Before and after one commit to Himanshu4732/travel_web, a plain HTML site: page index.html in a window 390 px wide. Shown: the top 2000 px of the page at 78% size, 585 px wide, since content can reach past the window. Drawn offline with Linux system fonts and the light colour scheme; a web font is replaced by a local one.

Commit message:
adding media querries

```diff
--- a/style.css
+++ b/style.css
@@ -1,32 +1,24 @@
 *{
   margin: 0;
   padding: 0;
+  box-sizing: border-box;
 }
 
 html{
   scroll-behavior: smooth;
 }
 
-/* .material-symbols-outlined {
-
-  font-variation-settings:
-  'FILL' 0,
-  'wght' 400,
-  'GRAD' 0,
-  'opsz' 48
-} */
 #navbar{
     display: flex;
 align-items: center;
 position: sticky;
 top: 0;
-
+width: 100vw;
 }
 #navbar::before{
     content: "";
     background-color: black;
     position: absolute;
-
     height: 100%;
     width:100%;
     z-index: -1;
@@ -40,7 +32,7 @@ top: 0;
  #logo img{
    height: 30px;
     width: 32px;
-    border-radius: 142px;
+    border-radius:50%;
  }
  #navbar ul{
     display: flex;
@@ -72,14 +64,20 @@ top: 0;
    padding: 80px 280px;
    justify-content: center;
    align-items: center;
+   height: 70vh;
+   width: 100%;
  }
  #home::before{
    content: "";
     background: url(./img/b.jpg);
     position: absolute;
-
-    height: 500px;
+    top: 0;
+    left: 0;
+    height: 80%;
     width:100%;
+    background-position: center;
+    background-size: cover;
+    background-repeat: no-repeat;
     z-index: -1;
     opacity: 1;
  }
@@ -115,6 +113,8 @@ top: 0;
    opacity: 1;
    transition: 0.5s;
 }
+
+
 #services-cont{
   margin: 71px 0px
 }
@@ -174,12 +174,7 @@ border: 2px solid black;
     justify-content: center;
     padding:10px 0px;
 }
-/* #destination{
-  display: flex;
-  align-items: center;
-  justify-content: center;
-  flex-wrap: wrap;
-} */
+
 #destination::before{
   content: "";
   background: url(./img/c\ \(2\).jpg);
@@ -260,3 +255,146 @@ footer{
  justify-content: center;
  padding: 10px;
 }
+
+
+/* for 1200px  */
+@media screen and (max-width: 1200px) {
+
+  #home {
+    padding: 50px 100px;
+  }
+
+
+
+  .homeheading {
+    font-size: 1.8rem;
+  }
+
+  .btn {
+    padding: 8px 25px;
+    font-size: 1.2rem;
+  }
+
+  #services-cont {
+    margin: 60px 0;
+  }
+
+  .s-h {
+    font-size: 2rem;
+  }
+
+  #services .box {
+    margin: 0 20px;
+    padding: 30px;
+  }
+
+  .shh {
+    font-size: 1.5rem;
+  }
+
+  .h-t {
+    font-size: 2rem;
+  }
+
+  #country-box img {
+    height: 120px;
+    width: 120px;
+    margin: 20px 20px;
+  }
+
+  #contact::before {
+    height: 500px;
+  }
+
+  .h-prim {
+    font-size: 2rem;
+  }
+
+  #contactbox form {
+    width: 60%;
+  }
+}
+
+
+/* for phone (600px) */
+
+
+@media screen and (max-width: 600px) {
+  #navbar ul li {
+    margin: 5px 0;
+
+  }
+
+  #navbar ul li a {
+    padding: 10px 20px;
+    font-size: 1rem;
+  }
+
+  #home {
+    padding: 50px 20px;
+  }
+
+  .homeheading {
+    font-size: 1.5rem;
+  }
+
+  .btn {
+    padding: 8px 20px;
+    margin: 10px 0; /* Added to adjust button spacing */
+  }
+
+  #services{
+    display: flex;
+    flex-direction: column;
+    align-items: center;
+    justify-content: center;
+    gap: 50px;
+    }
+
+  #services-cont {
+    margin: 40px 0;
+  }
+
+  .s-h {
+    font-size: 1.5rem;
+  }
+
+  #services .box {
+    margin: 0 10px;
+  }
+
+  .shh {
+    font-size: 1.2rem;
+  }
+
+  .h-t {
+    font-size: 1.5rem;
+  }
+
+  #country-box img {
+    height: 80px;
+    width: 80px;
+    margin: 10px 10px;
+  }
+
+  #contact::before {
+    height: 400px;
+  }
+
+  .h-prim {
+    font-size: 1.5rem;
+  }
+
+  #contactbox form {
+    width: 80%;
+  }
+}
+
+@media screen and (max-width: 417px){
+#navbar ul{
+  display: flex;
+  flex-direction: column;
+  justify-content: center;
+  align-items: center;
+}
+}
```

● ● ●

WHAT THE EXERCISE ASKS>
Write every line of the material out again exactly.

SOLVED EXERCISE>
Before and after one commit to Himanshu4732/travel_web, a plain HTML site: page index.html in a window 390 px wide. Shown: the top 2000 px of the page at 78% size, 585 px wide, since content can reach past the window. Drawn offline with Linux system fonts and the light colour scheme; a web font is replaced by a local one.

Commit message:
adding media querries

```diff
--- a/style.css
+++ b/style.css
@@ -1,32 +1,24 @@
 *{
   margin: 0;
   padding: 0;
+  box-sizing: border-box;
 }
 
 html{
   scroll-behavior: smooth;
 }
 
-/* .material-symbols-outlined {
-
-  font-variation-settings:
-  'FILL' 0,
-  'wght' 400,
-  'GRAD' 0,
-  'opsz' 48
-} */
 #navbar{
     display: flex;
 align-items: center;
 position: sticky;
 top: 0;
-
+width: 100vw;
 }
 #navbar::before{
     content: "";
     background-color: black;
     position: absolute;
-
     height: 100%;
     width:100%;
     z-index: -1;
@@ -40,7 +32,7 @@ top: 0;
  #logo img{
    height: 30px;
     width: 32px;
-    border-radius: 142px;
+    border-radius:50%;
  }
  #navbar ul{
     display: flex;
@@ -72,14 +64,20 @@ top: 0;
    padding: 80px 280px;
    justify-content: center;
    align-items: center;
+   height: 70vh;
+   width: 100%;
  }
  #home::before{
    content: "";
     background: url(./img/b.jpg);
     position: absolute;
-
-    height: 500px;
+    top: 0;
+    left: 0;
+    height: 80%;
     width:100%;
+    background-position: center;
+    background-size: cover;
+    background-repeat: no-repeat;
     z-index: -1;
     opacity: 1;
  }
@@ -115,6 +113,8 @@ top: 0;
    opacity: 1;
    transition: 0.5s;
 }
+
+
 #services-cont{
   margin: 71px 0px
 }
@@ -174,12 +174,7 @@ border: 2px solid black;
     justify-content: center;
     padding:10px 0px;
 }
-/* #destination{
-  display: flex;
-  align-items: center;
-  justify-content: center;
-  flex-wrap: wrap;
-} */
+
 #destination::before{
   content: "";
   background: url(./img/c\ \(2\).jpg);
@@ -260,3 +255,146 @@ footer{
  justify-content: center;
  padding: 10px;
 }
+
+
+/* for 1200px  */
+@media screen and (max-width: 1200px) {
+
+  #home {
+    padding: 50px 100px;
+  }
+
+
+
+  .homeheading {
+    font-size: 1.8rem;
+  }
+
+  .btn {
+    padding: 8px 25px;
+    font-size: 1.2rem;
+  }
+
+  #services-cont {
+    margin: 60px 0;
+  }
+
+  .s-h {
+    font-size: 2rem;
+  }
+
+  #services .box {
+    margin: 0 20px;
+    padding: 30px;
+  }
+
+  .shh {
+    font-size: 1.5rem;
+  }
+
+  .h-t {
+    font-size: 2rem;
+  }
+
+  #country-box img {
+    height: 120px;
+    width: 120px;
+    margin: 20px 20px;
+  }
+
+  #contact::before {
+    height: 500px;
+  }
+
+  .h-prim {
+    font-size: 2rem;
+  }
+
+  #contactbox form {
+    width: 60%;
+  }
+}
+
+
+/* for phone (600px) */
+
+
+@media screen and (max-width: 600px) {
+  #navbar ul li {
+    margin: 5px 0;
+
+  }
+
+  #navbar ul li a {
+    padding: 10px 20px;
+    font-size: 1rem;
+  }
+
+  #home {
+    padding: 50px 20px;
+  }
+
+  .homeheading {
+    font-size: 1.5rem;
+  }
+
+  .btn {
+    padding: 8px 20px;
+    margin: 10px 0; /* Added to adjust button spacing */
+  }
+
+  #services{
+    display: flex;
+    flex-direction: column;
+    align-items: center;
+    justify-content: center;
+    gap: 50px;
+    }
+
+  #services-cont {
+    margin: 40px 0;
+  }
+
+  .s-h {
+    font-size: 1.5rem;
+  }
+
+  #services .box {
+    margin: 0 10px;
+  }
+
+  .shh {
+    font-size: 1.2rem;
+  }
+
+  .h-t {
+    font-size: 1.5rem;
+  }
+
+  #country-box img {
+    height: 80px;
+    width: 80px;
+    margin: 10px 10px;
+  }
+
+  #contact::before {
+    height: 400px;
+  }
+
+  .h-prim {
+    font-size: 1.5rem;
+  }
+
+  #contactbox form {
+    width: 80%;
+  }
+}
+
+@media screen and (max-width: 417px){
+#navbar ul{
+  display: flex;
+  flex-direction: column;
+  justify-content: center;
+  align-items: center;
+}
+}
```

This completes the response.